■ **Exercise requirements**:
Pick out each line of the records that includes the string "بناء", and copy it.

■ **Material for this exercise**:
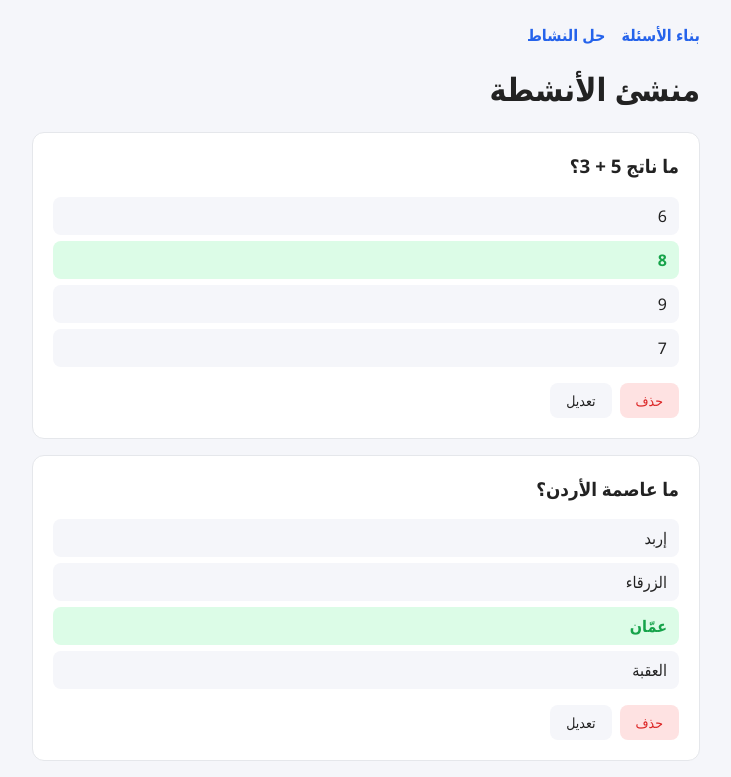
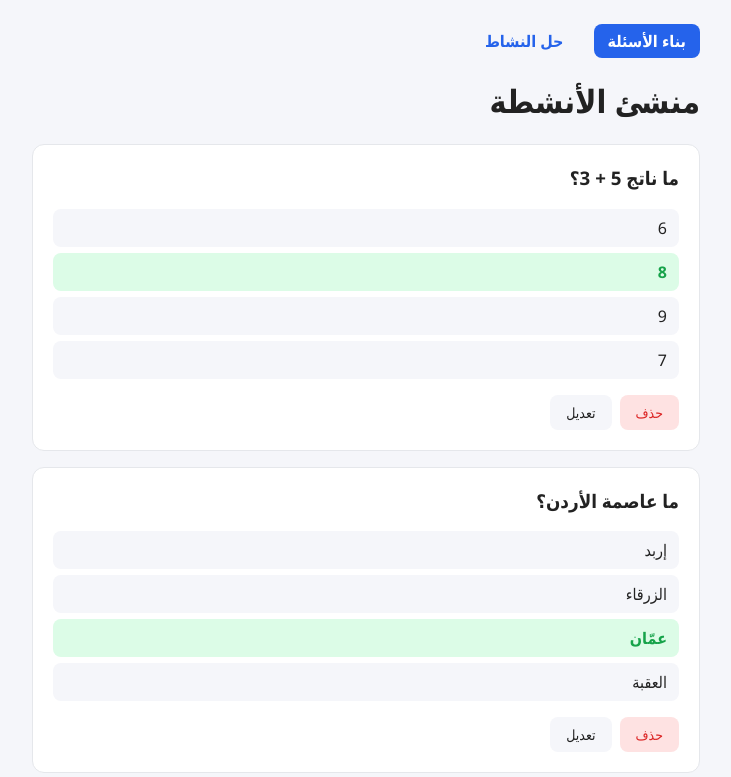
Before and after one commit to osaidzalloum/activity-builder, a React (Vite) app: page / in a window 1280 px wide. Shown: the top 777 px of the page, without its empty margins (274-1005 px from the left). Built offline with nearby package versions, Linux system fonts and the light colour scheme.

Commit message:
Use NavLink to highlight the active route

```diff
--- a/src/App.css
+++ b/src/App.css
@@ -156,3 +156,14 @@
   color: inherit;
   cursor: default;
 }
+
+
+.nav a {
+  padding: 6px 14px;
+  border-radius: 8px;
+}
+
+.nav a.active {
+  background: var(--primary);
+  color: white;
+}
--- a/src/App.jsx
+++ b/src/App.jsx
@@ -5,7 +5,7 @@
 import { useState,useEffect } from 'react';
 
 
-import { Routes, Route, Link } from 'react-router-dom';
+import { Routes, Route, NavLink } from 'react-router-dom';
 const initialQuestions = [
   { id: "q1", text: "ما ناتج 5 + 3؟", options: ["6", "8", "9", "7"], correctIndex: 1 },
   { id: "q2", text: "ما عاصمة الأردن؟", options: ["إربد", "الزرقاء", "عمّان", "العقبة"], correctIndex: 2 },
@@ -32,8 +32,8 @@
    return (
          <div dir="rtl" className="container">
     <nav className="nav">
-      <Link to="/">بناء الأسئلة</Link>
-      <Link to="/play">حل النشاط</Link>
+      <NavLink  to="/" end>بناء الأسئلة</NavLink >
+      <NavLink to="/play">حل النشاط</NavLink>
     </nav>
 
     <Routes>
```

■ **Written response**:
-      <Link to="/">بناء الأسئلة</Link>
+      <NavLink  to="/" end>بناء الأسئلة</NavLink >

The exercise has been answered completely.